Filter the listing below down to the lines with the word "views" and copy those.

Input for this task
>>
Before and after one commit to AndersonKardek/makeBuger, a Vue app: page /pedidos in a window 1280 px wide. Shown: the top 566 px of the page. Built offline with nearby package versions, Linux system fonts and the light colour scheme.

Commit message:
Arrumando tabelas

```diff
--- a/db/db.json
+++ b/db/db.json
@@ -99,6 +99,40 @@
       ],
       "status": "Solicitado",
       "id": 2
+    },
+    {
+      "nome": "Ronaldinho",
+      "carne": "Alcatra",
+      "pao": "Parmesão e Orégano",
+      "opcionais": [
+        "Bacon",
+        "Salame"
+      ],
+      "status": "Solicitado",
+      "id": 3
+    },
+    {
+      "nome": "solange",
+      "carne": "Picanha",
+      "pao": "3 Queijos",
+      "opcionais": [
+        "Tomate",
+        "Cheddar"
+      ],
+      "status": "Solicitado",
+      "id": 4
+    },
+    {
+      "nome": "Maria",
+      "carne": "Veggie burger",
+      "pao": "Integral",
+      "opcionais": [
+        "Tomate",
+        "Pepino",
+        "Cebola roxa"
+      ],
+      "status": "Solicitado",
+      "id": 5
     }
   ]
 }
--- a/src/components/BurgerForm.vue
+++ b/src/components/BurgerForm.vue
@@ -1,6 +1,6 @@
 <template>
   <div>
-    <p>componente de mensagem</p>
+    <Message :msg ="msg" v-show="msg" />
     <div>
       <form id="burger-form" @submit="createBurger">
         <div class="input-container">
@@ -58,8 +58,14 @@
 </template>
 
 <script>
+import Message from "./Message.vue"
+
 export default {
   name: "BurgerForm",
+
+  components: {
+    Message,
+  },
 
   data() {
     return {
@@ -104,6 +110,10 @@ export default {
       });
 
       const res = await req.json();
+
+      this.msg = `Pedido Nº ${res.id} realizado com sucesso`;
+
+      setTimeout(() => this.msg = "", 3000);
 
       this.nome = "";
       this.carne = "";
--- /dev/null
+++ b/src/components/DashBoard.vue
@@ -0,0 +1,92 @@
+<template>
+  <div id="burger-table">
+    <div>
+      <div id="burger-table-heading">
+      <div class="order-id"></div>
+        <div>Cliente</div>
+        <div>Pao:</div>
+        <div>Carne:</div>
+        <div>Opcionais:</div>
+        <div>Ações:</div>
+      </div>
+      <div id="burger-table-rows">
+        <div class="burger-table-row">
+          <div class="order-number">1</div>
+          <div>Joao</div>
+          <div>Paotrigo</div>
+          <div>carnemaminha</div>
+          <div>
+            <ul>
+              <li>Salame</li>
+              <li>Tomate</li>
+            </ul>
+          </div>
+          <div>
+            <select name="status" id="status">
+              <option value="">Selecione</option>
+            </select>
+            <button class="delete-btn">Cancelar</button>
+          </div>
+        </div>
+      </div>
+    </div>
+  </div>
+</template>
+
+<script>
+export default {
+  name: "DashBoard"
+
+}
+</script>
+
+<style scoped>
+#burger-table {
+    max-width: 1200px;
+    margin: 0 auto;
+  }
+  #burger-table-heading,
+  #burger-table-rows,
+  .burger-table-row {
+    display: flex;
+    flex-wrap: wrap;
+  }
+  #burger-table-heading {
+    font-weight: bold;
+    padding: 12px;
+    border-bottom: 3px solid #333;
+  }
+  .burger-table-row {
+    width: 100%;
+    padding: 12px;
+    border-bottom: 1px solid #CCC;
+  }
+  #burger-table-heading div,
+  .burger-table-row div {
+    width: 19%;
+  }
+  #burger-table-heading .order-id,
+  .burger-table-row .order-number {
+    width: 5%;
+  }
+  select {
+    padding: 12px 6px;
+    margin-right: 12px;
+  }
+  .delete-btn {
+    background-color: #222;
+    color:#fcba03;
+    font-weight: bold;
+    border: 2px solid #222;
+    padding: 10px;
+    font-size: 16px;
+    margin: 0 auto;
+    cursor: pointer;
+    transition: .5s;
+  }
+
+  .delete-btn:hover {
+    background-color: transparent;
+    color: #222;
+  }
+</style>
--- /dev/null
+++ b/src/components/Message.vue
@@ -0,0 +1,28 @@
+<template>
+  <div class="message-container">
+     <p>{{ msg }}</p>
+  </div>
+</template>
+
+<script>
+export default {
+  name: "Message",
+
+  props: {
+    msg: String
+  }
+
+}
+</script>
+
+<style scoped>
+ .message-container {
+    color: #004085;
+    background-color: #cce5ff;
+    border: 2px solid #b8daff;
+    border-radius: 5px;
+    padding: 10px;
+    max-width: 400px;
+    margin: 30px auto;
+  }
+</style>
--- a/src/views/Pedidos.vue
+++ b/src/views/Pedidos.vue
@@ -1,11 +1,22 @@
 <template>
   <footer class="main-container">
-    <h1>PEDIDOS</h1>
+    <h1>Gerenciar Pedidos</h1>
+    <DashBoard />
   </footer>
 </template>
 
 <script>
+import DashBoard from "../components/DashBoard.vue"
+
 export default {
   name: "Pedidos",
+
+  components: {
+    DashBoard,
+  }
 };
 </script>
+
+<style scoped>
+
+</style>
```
<<
Exercise response
--- a/src/views/Pedidos.vue
+++ b/src/views/Pedidos.vue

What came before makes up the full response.